COVID-19 and Aus-China relationship’s zombie economic idea
How exposed is Australia’s economy to the PRC? Is this level of exposure serving Australia’s national interest?
Beyond challenges in the realm of public health, the COVID-19 pandemic has also caused a wave of disruption for economies the world over, including Australia and its largest trading partner, the People’s Republic of China (PRC). Long lurking in the shadow of the bilateral economic relationship between Australia and the PRC is a zombie economic idea – an economic idea that should have been laid to rest by an accumulation of facts and evidence, but which continues to stalk public policy debate: that Australian entities engaging heavily with the PRC market are irresponsible, and that at a national level, Australia is too dependent on the PRC. This is often accompanied by calls for the Australian government to force a diversification of Australia’s economic relationships. The COVID-19 pandemic has seen this zombie economic idea injected with a fresh dose of un-life.
How exposed is Australia’s economy to the PRC? What is behind this exposure? Is this level of exposure serving Australia’s national interest? Should Australian entities continue to engage extensively with the PRC? What are the prospects for greater diversification of Australia’s economic relationships in the near future?
The Australia-China Relations Institute at the University of Technology Sydney (UTS:ACRI) will be launching a report tackling these questions and more in a webinar featuring lead author, Professor James Laurenceson, Director of UTS:ACRI, in conversation with Rowan Callick OBE, author of Party Time: Who runs China and how, former China correspondent for The Australian, and UTS:ACRI Advisory Board member. An audience Q&A will follow.
The report ‘COVID-19 and the Australia-China relationship’s zombie economic idea’ by James Laurenceson and Michael Zhou will be published on May 7. It will be available on the UTS:ACRI website.

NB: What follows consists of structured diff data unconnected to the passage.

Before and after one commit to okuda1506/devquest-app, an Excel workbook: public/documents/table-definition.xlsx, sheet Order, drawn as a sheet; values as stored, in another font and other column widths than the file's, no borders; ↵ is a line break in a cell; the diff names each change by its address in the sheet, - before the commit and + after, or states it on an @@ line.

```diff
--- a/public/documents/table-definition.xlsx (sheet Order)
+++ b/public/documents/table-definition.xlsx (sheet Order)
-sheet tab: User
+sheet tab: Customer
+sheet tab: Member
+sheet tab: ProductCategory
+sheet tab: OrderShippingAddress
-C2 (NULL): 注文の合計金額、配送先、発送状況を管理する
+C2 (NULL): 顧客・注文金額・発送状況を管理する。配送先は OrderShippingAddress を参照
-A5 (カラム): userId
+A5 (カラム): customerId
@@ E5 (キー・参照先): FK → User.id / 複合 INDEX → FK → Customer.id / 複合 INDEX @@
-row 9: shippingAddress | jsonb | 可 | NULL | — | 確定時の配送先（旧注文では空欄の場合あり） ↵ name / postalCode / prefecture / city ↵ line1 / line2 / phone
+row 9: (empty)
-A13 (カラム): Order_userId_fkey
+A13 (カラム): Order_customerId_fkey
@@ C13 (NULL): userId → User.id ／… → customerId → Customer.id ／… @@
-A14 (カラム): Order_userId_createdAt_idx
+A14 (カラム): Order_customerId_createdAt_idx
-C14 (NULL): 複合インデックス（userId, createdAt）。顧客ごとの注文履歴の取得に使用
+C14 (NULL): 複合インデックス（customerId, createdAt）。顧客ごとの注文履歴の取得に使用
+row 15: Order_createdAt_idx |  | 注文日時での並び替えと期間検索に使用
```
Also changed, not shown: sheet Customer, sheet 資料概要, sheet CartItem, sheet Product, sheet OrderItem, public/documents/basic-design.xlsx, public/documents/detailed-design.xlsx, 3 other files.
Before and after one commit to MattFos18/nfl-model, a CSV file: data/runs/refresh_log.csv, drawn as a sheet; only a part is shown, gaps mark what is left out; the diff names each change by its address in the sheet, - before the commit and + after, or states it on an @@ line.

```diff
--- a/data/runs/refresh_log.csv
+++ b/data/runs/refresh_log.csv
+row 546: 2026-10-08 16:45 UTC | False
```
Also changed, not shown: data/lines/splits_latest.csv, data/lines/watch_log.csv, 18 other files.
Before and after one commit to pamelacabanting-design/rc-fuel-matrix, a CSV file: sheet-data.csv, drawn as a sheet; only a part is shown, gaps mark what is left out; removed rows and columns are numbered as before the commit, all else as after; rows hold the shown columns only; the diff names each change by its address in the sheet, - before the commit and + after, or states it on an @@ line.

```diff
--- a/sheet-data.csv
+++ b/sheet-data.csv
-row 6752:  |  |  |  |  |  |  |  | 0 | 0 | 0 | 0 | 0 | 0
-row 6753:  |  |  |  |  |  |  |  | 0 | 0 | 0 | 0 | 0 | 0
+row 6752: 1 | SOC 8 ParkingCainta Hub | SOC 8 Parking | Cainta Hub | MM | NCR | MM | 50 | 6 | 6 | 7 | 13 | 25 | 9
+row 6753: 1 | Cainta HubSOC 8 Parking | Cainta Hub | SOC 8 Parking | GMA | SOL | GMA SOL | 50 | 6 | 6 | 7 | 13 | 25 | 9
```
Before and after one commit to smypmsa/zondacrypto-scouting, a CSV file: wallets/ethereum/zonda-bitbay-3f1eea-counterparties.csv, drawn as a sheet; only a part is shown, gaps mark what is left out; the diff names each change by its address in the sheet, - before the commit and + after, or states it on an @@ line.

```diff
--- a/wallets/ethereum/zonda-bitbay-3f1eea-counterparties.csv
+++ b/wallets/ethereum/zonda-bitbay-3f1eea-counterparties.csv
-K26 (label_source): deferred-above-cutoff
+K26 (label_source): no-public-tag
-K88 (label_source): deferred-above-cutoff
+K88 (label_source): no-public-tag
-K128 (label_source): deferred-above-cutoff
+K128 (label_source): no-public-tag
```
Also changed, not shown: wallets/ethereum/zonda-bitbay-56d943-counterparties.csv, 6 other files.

About the speakers
Professor James Laurenceson is Director of the Australia-China Relations Institute at UTS.
He has previously held appointments at the University of Queensland (Australia), Shandong University (China) and Shimonoseki City University (Japan). He was President of the Chinese Economics Society of Australia from 2012-2014.
His academic research has been published in leading scholarly journals including China Economic Review and China Economic Journal.
Professor Laurenceson also provides regular commentary on contemporary developments in China’s economy and the Australia-China economic relationship. His opinion pieces have appeared in The Australian Financial Review, The Australian, Sydney Morning Herald, South China Morning Post, amongst many others.
Author, columnist and UTS:ACRI Advisory Board member Rowan Callick worked for almost 20 years for The Australian Financial Review, finally as Asia Pacific Editor. He was China Correspondent for the AFR, based in Hong Kong, from 1996-2000. From 1990-1992 he was a senior writer with Time magazine. He worked for The Australian from the start of 2006 until mid-2018, twice serving as China Correspondent in Beijing, and also as Asia-Pacific Editor. He continues to write regularly for the newspaper.
Rowan is a board member of the National Foundation for Australia-China Relations, and a member of the Advisory Boards of La Trobe University's Asia Institute and of its China Studies Department. He is a Fellow of the Australian Institute of International Affairs and an Industry Fellow at Griffith University’s Asia Institute.
He has written three books published in both English and Chinese, including Comrades & Capitalists: Hong Kong Since the Handover (UNSW Press, 1998); and Party Time: Who Runs China and How (Black Inc, 2013) in Australia, then internationally as The Party Forever (Palgrave Macmillan, 2013). He won the Graham Perkin Award for Journalist of the Year for 1995, and two Walkley Awards, for Asia-Pacific coverage, for 1997 and 2007. He was awarded an OBE in 2015 for services to journalism and to the training of PNG journalists.